___ DATA IN THIS EXERCISE ___

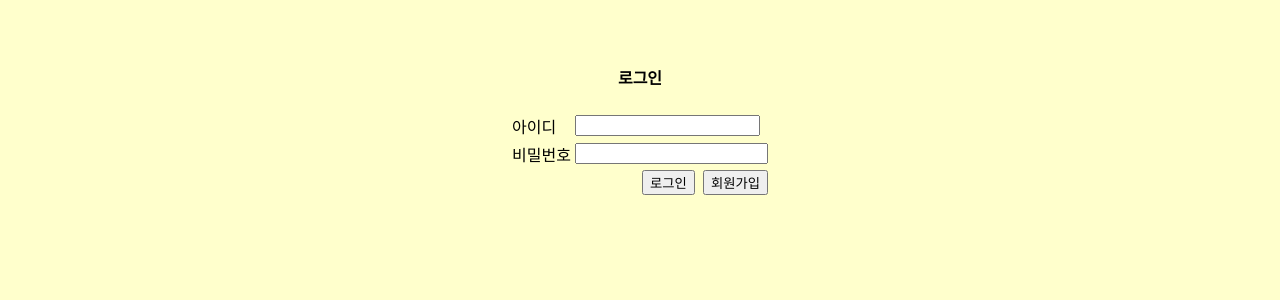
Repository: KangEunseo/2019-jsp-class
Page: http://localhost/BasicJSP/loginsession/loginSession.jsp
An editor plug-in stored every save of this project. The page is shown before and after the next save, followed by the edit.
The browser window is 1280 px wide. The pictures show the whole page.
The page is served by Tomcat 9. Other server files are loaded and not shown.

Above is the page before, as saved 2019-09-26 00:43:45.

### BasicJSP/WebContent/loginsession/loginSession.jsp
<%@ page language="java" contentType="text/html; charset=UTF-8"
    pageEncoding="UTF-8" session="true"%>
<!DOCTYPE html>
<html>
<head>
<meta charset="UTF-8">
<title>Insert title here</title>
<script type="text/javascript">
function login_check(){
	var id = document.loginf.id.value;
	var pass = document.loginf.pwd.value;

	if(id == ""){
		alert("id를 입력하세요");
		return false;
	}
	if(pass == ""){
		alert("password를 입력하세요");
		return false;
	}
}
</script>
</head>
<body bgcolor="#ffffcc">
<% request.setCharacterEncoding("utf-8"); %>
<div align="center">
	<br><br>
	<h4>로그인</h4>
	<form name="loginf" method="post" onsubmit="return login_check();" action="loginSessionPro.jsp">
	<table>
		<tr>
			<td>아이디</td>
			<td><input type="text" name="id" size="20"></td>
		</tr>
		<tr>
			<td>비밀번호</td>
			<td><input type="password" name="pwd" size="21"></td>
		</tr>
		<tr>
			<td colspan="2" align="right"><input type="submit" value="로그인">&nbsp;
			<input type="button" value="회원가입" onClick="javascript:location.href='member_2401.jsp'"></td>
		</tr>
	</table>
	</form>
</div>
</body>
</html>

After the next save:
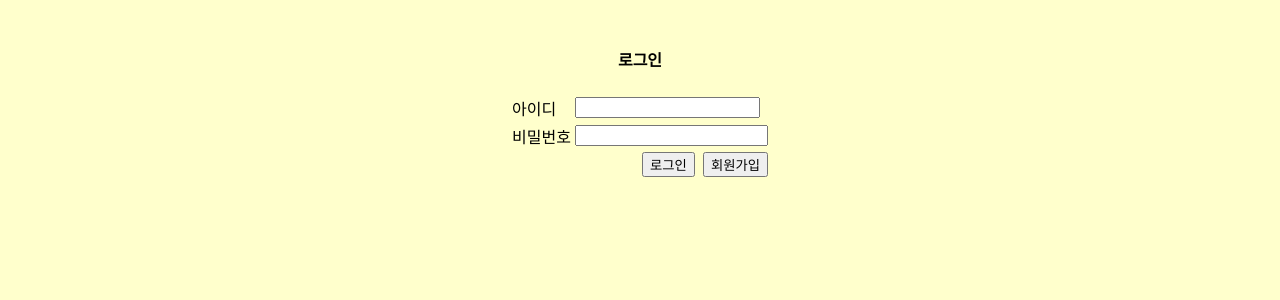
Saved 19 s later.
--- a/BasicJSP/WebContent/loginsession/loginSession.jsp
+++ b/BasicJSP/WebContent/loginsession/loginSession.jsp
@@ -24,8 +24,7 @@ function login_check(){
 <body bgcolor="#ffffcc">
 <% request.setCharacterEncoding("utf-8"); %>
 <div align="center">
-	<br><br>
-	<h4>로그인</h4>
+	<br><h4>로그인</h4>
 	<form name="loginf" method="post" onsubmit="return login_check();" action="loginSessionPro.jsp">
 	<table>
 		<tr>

___
___ DATA IN THIS EXERCISE ___

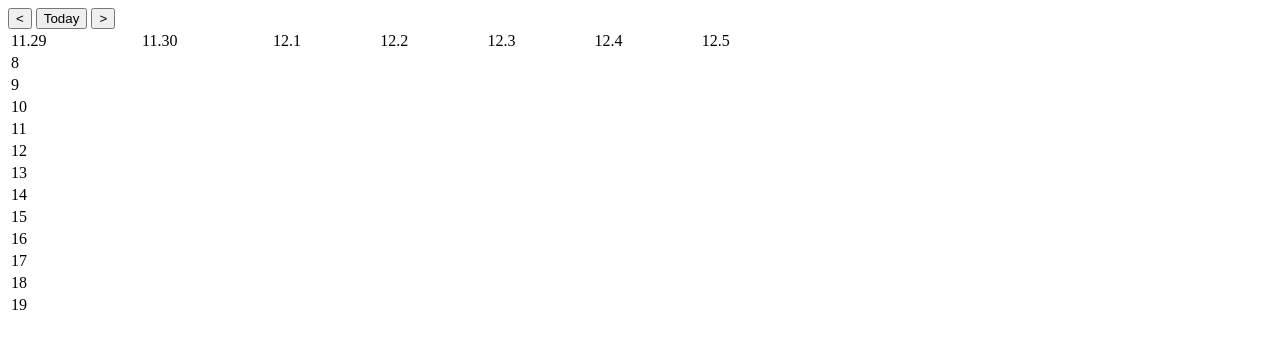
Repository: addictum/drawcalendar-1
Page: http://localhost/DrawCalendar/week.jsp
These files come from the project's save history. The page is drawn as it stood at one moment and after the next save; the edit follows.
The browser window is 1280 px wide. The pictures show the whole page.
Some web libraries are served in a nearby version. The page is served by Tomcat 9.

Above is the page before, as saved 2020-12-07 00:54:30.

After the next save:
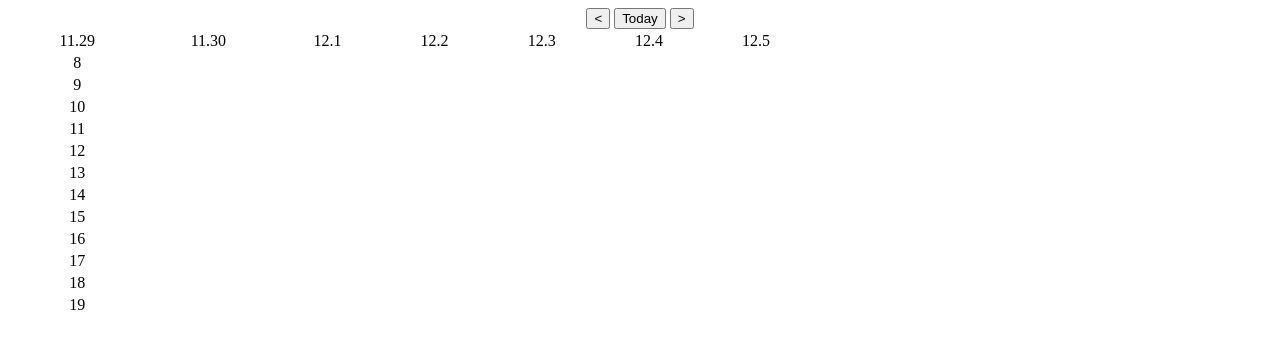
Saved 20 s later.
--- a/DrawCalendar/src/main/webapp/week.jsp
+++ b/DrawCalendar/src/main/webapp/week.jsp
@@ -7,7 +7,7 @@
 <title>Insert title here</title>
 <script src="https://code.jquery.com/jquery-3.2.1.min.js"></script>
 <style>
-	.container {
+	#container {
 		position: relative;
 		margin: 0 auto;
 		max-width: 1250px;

___

Please return the lines above that run from the line containing "Repository: KangEunseo/2019-jsp-class" to the line containing "Above is the page before, as saved 2019-09-26", inclusive, exactly and with no other lines.

**TASK RESULT**
Repository: KangEunseo/2019-jsp-class
Page: http://localhost/BasicJSP/loginsession/loginSession.jsp
An editor plug-in stored every save of this project. The page is shown before and after the next save, followed by the edit.
The browser window is 1280 px wide. The pictures show the whole page.
The page is served by Tomcat 9. Other server files are loaded and not shown.

Above is the page before, as saved 2019-09-26 00:43:45.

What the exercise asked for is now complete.